We have done this because the news you read can provide intimate details about your interests, your work, and your personal life that you may want to keep private from prying eyes. Without HTTPS, an eavesdropper—whether it’s a snooper on public wifi, or GCHQ collecting information about websites you visit—can trivially see exactly what news articles you read when you go to sites. Eavesdropping on people reading the news is a real threat, as demonstrated by the NSA and GCHQ spying on visitors to WikiLeaks.org.
HTTPS prevents this type of spying, and while an eavesdropper might be able to determine that you visited the website that the Russian Foreign Ministry instructs diplomats to read to find out what is going on in Westmnster, they wouldn’t be able to see which specific stories you read.
According to Der Spiegel GCHQ takes advantage of the lack of encryption to inject malware into a website, which can lead to the complete compromise of a user’s computer and all of their data. A version of this technique, codenamed “Quantum Insert,” was used by GCHQ to attack network sysadmins who read Slashdot, the popular news website in the IT community. (Slashdot has since deployed HTTPS site-wide). Guido wants to protect you from government spies…
MPs voting on the Snooper’s Charter next week might be swayed to oppose Theresa May’s anti-privacy laws by the revelation that GCHQ are already accessing their emails. New documents released by Edward Snowden show GCHQ not only intercepts MPs’ communications – it also scans them in bulk using security software installed to supposedly filter spam emails. GCHQ has been able to skirt around strict rules governing the interception of internal UK communications due to parliament’s decision to switch to Microsoft Office for its email service. This means private emails sent by MPs are routed through servers in Ireland and the Netherlands, with each one being scanned and recorded by GCHQ. MPs should remember they’re governed by the laws they create…
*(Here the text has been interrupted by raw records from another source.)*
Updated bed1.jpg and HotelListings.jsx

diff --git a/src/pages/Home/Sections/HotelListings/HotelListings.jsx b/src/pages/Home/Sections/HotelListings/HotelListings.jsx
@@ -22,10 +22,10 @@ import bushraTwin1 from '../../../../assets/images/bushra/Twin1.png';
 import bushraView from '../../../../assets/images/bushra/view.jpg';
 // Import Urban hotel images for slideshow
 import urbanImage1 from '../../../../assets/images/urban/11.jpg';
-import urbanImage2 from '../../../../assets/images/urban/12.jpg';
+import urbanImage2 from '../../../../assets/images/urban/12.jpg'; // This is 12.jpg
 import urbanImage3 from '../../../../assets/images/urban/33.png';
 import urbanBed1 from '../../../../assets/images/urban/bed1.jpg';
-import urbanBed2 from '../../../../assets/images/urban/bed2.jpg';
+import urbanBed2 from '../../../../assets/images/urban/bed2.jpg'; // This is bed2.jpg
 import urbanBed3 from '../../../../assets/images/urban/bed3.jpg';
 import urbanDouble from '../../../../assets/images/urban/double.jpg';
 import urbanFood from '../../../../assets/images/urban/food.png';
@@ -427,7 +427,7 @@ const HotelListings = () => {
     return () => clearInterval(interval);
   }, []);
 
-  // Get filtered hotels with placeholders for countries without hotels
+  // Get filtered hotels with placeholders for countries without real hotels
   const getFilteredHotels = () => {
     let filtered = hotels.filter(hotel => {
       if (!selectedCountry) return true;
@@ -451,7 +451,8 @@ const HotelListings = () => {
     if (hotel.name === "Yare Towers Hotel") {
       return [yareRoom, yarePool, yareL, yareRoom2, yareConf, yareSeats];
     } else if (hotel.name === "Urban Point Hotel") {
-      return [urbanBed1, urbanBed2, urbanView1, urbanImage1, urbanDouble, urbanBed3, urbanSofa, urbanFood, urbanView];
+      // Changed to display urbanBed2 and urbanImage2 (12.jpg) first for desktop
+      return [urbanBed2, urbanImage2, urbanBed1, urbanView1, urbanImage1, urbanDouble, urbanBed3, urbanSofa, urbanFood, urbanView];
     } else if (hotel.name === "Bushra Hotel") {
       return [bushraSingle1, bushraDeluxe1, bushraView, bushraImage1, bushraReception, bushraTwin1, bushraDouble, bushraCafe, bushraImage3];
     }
Hello, world. https://t.co/SROtSsE8KB
— GCHQ (@GCHQ) May 16, 2016
GCHQ says: “In joining social media GCHQ can use its own voice to talk directly about the important work we do in keeping Britain safe”. #ListeningToOurCustomers
We want GCHQ to be more accessible and to help the public understand more about our work. We also want to reach out to the technical community and add our voice to social media conversations about technology, maths, cyber security, and other topics where we have a view. We will be using Twitter to talk about our history, mission outcomes, languages, maths, cyber security, technology and innovation, job opportunities and as a way of signposting events, publications, news, blogs, and opinion pieces.
More realistically, it is becoming essential for recruitment when they are competing with higher-paying tech firms…
The Investigatory Powers Tribunal, the only judicial body with the power to investigate MI5, MI6 and GCHQ, has ruled today that it’s completely fine for spooks to snoop on the communications of MPs. The ruling lays firmly to rest any pretence that the Wilson Doctrine – the principle that MPs’ and peers’ phones should not be tapped, holds any water with GCHQ. If it ever really did…
“We do not accept that the Wilson Doctrine was ever absolute. The policy or general policy of which Mr Wilson spoke was one of not tapping the telephones of Members of Parliament. It seems unlikely to us that such policy, particularly once RIPA was passed by Parliament, with its statutory justification for warrants by reference to the necessity for the interests of national security or the purpose of preventing or detecting serious crime etc , was intended to rule out any tapping of such telephones or other similar direct surveillance and certainly not any incidental interception. It is difficult to see how there could be an absolute policy which would rule out interception of any communications with parliamentarians, as opposed to a policy relating to those involving confidential communications with constituents etc.”
Maybe MPs will be more interested now they know all their calls, texts and emails are being logged…